In a word: RAIN! This was supposed to be a nice view.
The road drops steadily alongside the Skeena River.It is a fairly well-travelled, but very long road. It is not long after Terrace before one sees this sign.There are a lot of big trucks, but few passing lanes and very few places to pull off and see the view. There is just enough traffic that, even if you get a straight stretch, it is impossible to overtake a slow truck throwing up mud because something is always coming the other way.
This road is totally unlike the Bella Coola Highway. There is no high pass or steep drop. (It is also paved all the way. The road simply goes down and down, so gradually, it is barely noticeable. There is also no vestige of ranch or farm land beside the road. A railway accompanies the road all the way. At last, the rain eased a bit.I found my host in Prince Rupert. She is a Light Keeper, at present working on Triple Island, not far out of the town. No one wants to work there because it is nothing but a rock. Fortunately my friend (who has visited at Kleena Kleene) had time off when I arrived.

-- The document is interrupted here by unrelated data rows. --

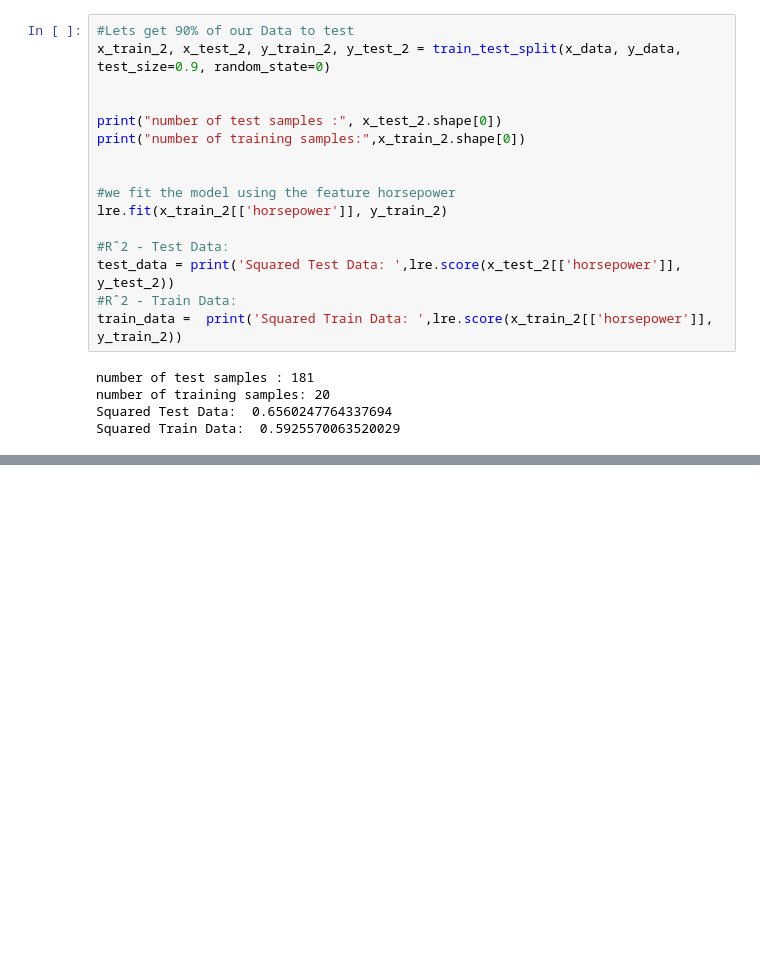
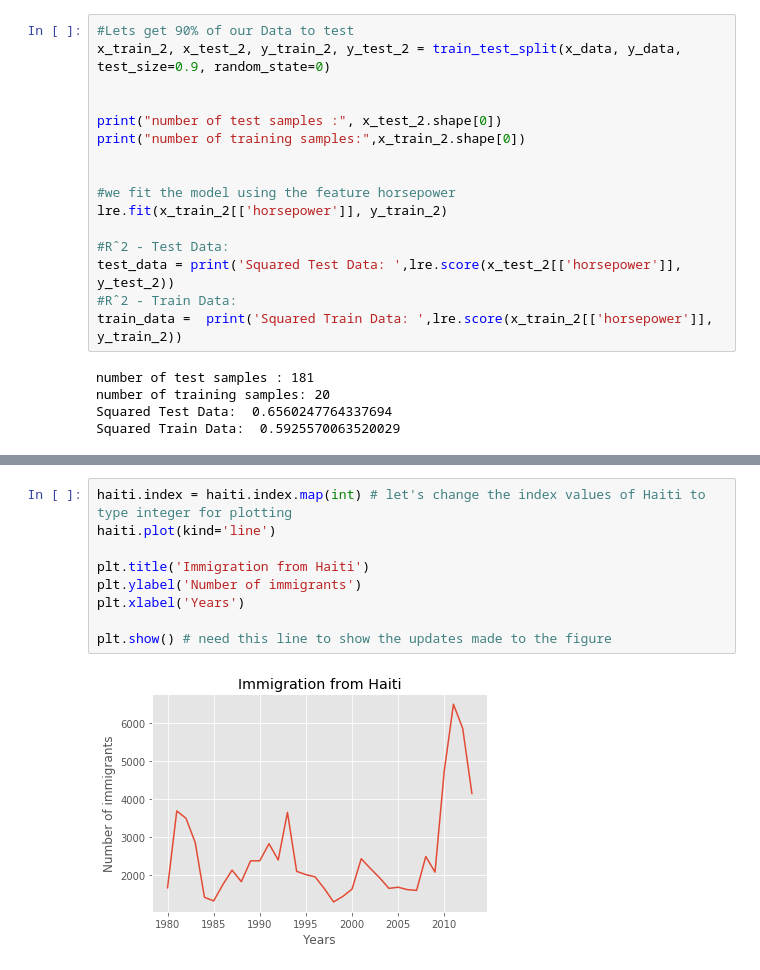
Before and after one commit to Taciones/Data_Analysis_with_Python, a Jupyter notebook: Data_Analisys.ipynb, the cells around one changed output, grey strips where cells are left out. Drawn from its saved outputs; the diff is of its cells as text; blank space fills up the shorter version.

```diff
--- a/Data_Analisys.ipynb
+++ b/Data_Analisys.ipynb
@@ -851,0 +1168,11 @@ Squared Train Data:  0.5925570063520029
+# %%
+haiti.index = haiti.index.map(int) # let's change the index values of Haiti to type integer for plotting
+haiti.plot(kind='line')
+
+plt.title('Immigration from Haiti')
+plt.ylabel('Number of immigrants')
+plt.xlabel('Years')
+
+plt.show() # need this line to show the updates made to the figure
+# %% [output]
+[figure, added]
```
Also changed, not shown: parts of 34 cells of this notebook, 2 other files.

After the somewhat poorly attended slide show, I had a couple of days there. Early in the morning we hiked a very good trail to the Butze rapids – a narrow part of the river that makes rapids when the tide goes in or out.
We started our hike when it was still almost dark. We were entertained with a somewhat gory sunrise. We had a good view of it because, although the hike goes through coastal forest for most of the way, there are some very interesting bogs along it, unlike any other bog I have seen. Unfortunately, there was no time to explore them properly. They support a very dwarfed forest. An information sign calls these “Shore Pines,” but the latin name shows that they are the same species of lodgepole that grows around my home. It is a very diverse tree, adapting to a great variety of environments.
The majority of the forest was coastal.Beached roots lay beside the tidal riverbank.Kelp bobbed in a backwater.In the afternoon, we visited the town – which looked very run down and dreary to me. An effort had been made to make the Town Hall distinctive.The Museum of Northern BC was very well done and interesting.
There was a hideous sculpture on the waterfront.The fish boats provided some photographic interest.One very wet heron.The next day I set off east, destined for Terrace, where I would stay the weekend and speak at the library. The road was (you’ve guessed it) wet.The rain eased a little at this viewpoint.But when I pulled onto a logging road for a break, the rain poured down.